## PROVIDED DATA
-------------------------

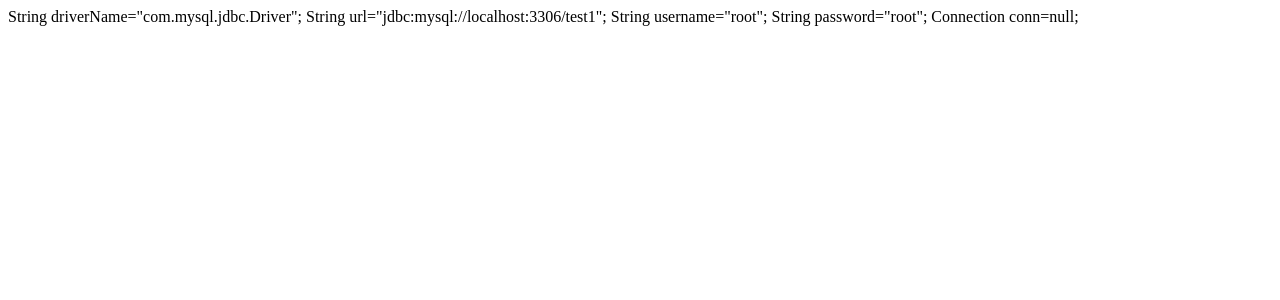
Repository: jodawoon/JSP
Page: http://localhost/jsp/week13/dbconn.jsp
An editor plug-in stored every save of this project. The page is shown before and after the next save, followed by the edit.
The browser window is 1280 px wide. The pictures show the whole page.
The page is served by Tomcat 9.

Above is the page before, as saved 2022-11-24 01:46:42.

### jsp/WebContent/week13/dbconn.jsp
<%@ page language="java" contentType="text/html; charset=EUC-KR"
    pageEncoding="EUC-KR"%>
<%@ page import="java.sql.*" %>
<!DOCTYPE html>
<html>
<head>
<meta charset="EUC-KR">
<title>Insert title here</title>
</head>
<body>
	String driverName="com.mysql.jdbc.Driver";
	String url="jdbc:mysql://localhost:3306/test1";
	String username="root";
	String password="root";
	Connection conn=null;
</body>
</html>

After the next save:
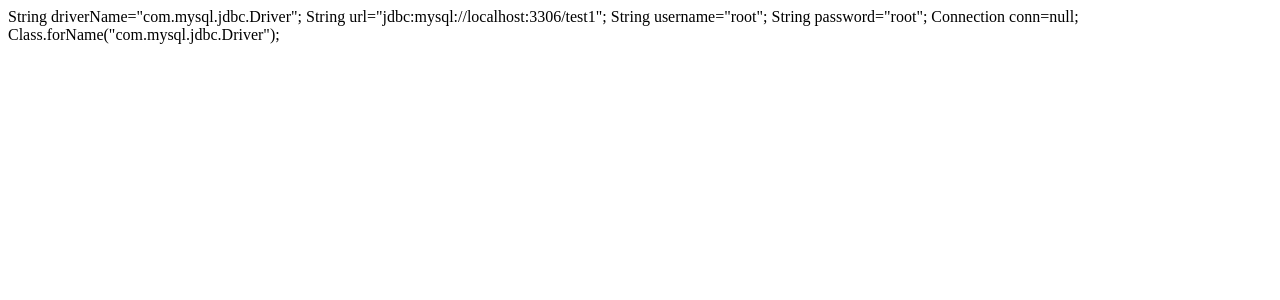
Saved 53 s later.
--- a/jsp/WebContent/week13/dbconn.jsp
+++ b/jsp/WebContent/week13/dbconn.jsp
@@ -13,5 +13,7 @@
 	String username="root";
 	String password="root";
 	Connection conn=null;
+
+	Class.forName("com.mysql.jdbc.Driver");
 </body>
 </html>
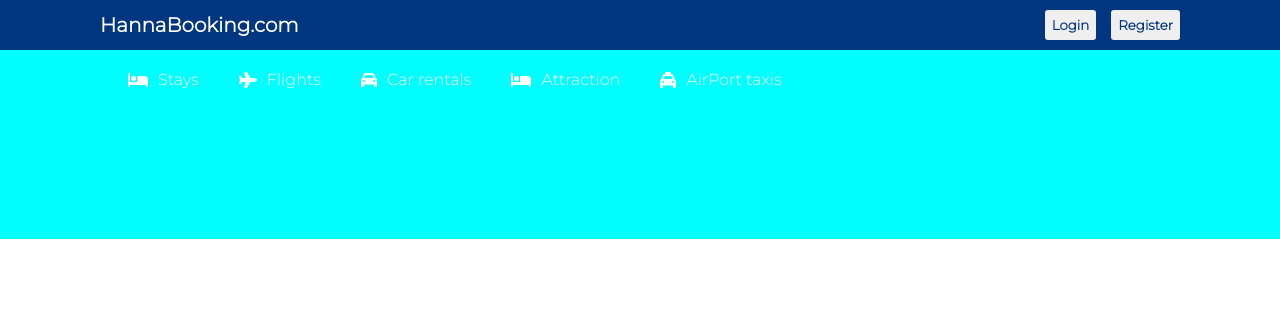
Repository: truongnguyenuit/BookingWebApp
Page: /
These files come from the project's save history. The page is drawn as it stood at one moment and after a run of saves; the edit follows.
The browser window is 1280 px wide. The pictures show the whole page.
The project was rebuilt for these pictures with package versions that can differ from the ones it lists, and the page was loaded fresh each time.

Above is the page before, as saved 2022-05-26 15:34:08.

### public/index.html
<!DOCTYPE html>
<html lang="en">
  <head>
    <meta charset="utf-8" />
    <meta name="viewport" content="width=device-width, initial-scale=1" />
    <meta
      name="description"
      content="Web site created using create-react-app"
    />
    <link
      href="https://fonts.googleapis.com/css2?family=Montserrat:wght@300&display=swap"
      rel="stylesheet"
    >
    <style>
      *{
        font-family: 'Montserrat', sans-serif;
        margin: 0;
      }
    </style>

    <title>HannaBooking</title>
  </head>
  <body>
    <noscript>You need to enable JavaScript to run this app.</noscript>
    <div id="root"></div>
  </body>
</html>

### src/App.js
import Home from "./pages/home/Home";
function App() {
  return (
    <Home />
  );
}

export default App;

### src/pages/home/Home.jsx
import React from 'react'
import Header from '../../components/header/Header';
import Navbar from '../../components/navbar/Navbar';
const Home = () => {
  return (
    <div>
      <Navbar />
      <Header />
    </div>
  )
}
export default Home;

### src/components/header/Header.jsx
import {
    faBed,
    faCalendarDays,
    faCar,
    faPerson,
    faPlane,
    faTaxi,
} from "@fortawesome/free-solid-svg-icons";
import { FontAwesomeIcon } from "@fortawesome/react-fontawesome";
import "./header.css";
// import { DateRange } from "react-date-range";
import { useState } from "react";
// import "react-date-range/dist/styles.css"; // main css file
// import "react-date-range/dist/theme/default.css"; // theme css file
// import { format } from "date-fns";
import { useNavigate } from "react-router-dom";
const Header = ({ type }) => {
    const [destination, setDestination] = useState("");
    const [openDate, setOpenDate] = useState(false);
    const [date, setDate] = useState([
        {
            startDate: new Date(),
            endDate: new Date(),
            key: "selection",
        }
    ]);
    const [openOptions, setOpenOptions] = useState(false);
    const [options, setOptions] = useState({
        adult: 1,
        children: 0,
        room: 1,
    });

    //const navigate = useNavigate();
    return (
        <div className="header">
            <div className="headerContainer">
                <div className="headerList">
                    <div className="headerListItem">
                        <FontAwesomeIcon icon={faBed} />
                        <span>Stays</span>
                    </div>
                    <div className="headerListItem">
                        <FontAwesomeIcon icon={faPlane} />
                        <span>Flights</span>
                    </div>
                    <div className="headerListItem">
                        <FontAwesomeIcon icon={faCar} />
                        <span>Car rentals</span>
                    </div>
                    <div className="headerListItem">
                        <FontAwesomeIcon icon={faBed} />
                        <span>Attraction</span>
                    </div>
                    <div className="headerListItem">
                        <FontAwesomeIcon icon={faTaxi} />
                        <span>AirPort taxis</span>
                    </div>
                </div>
                <>

                </>
            </div>
        </div>
    )
}
export default Header;

### src/components/navbar/Navbar.jsx
import React from 'react'
import "./navbar.css"
const Navbar = () => {
  return (
    <div className="navbar">
      <div className="navContainer">
        <span className="logo">HannaBooking.com</span>
        <div className="navItems">
          <button className="navButton">Login</button>
          <button className="navButton">Register</button>
        </div>
      </div>
    </div>
  )
}
export default Navbar;

### src/components/header/header.css
.header {
    background-color:aqua;
    color: white;
    display: flex;
    justify-content: center;
    position: relative;
}
.headerContainer {
    width:  100%;
    max-width: 1024px;
    margin: 20px 0px 100px 0px;
}
.headerList {
    display: flex;
    gap: 40px;
    margin-bottom: 50px;
}
.headerListItem {
    display: flex;
    align-items: center;
    gap: 10px;
}

### src/components/navbar/navbar.css
.navbar {
    height: 50px;
    background-color: #003580;
    display: flex;
    justify-content: center;
}
.navContainer {
    width: 100%;
    display: flex;
    justify-content: space-between;
    align-items: center;
    padding-left: 100px;
    padding-right: 100px;
}
.logo {
    font-weight: bold;
    font-size:20px ;
    color: white;
}
/* .navItems {
    width: 10.5%;
    display: flex;
    justify-content: space-between;
} */
.navButton {
    padding: 7px;
    border: none;
    border-radius: 3px;
    font-weight: bold;
    color: #003580;
    margin-left: 15px;
}

Loaded but not shown: src/index.js (common file)

After the next 3 saves:
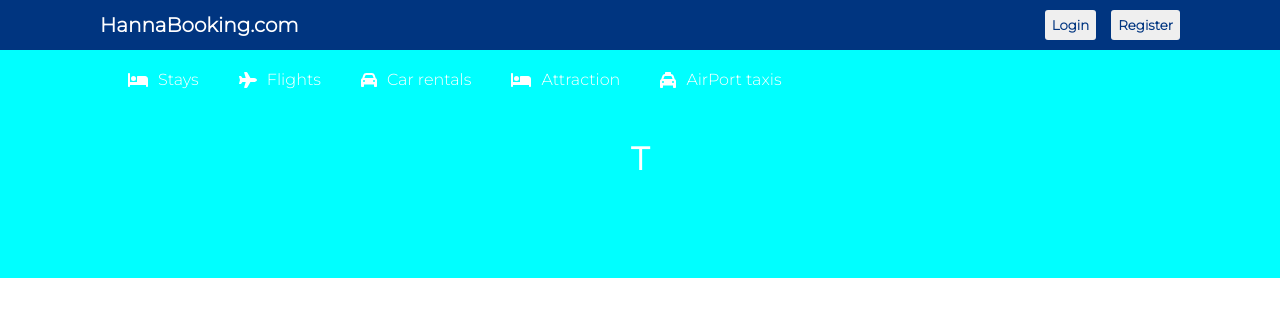
The 3 saves are shown as one change because they came seconds apart.
The last was saved 21 s later.
--- a/src/components/header/Header.jsx
+++ b/src/components/header/Header.jsx
@@ -58,7 +58,7 @@
                     </div>
                 </div>
                 <>
-
+                    <h1 className="header">T</h1>
                 </>
             </div>
         </div>

After the 5 saves that followed:
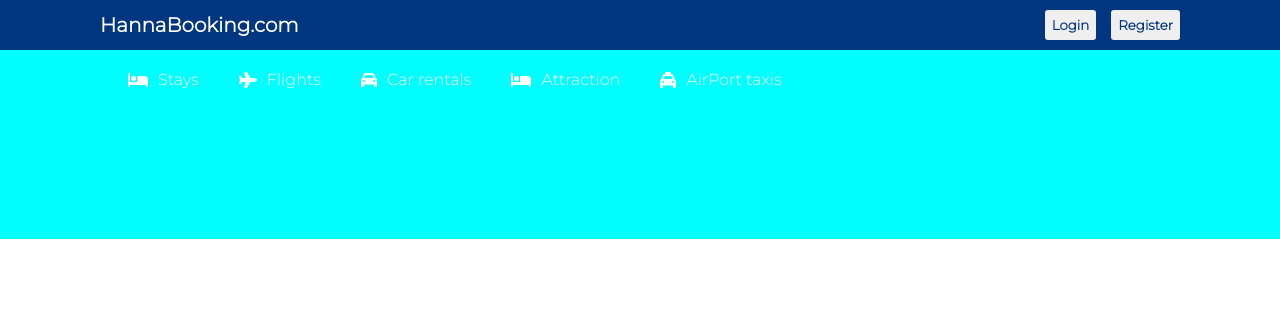
The 5 saves are shown as one change because they came seconds apart.
The last was saved 14 s later.
--- a/src/components/header/Header.jsx
+++ b/src/components/header/Header.jsx
@@ -58,7 +58,9 @@
                     </div>
                 </div>
                 <>
-                    <h1 className="header">T</h1>
+                    <h1 className="HeaderTitle">
+
+                    </h1>
                 </>
             </div>
         </div>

-------------------------

Scan the listing above for the word "const" and copy every line that holds it.

## RESULT OF THIS TASK
const Home = () => {
const Header = ({ type }) => {
    const [destination, setDestination] = useState("");
    const [openDate, setOpenDate] = useState(false);
    const [date, setDate] = useState([
    const [openOptions, setOpenOptions] = useState(false);
    const [options, setOptions] = useState({
    //const navigate = useNavigate();
const Navbar = () => {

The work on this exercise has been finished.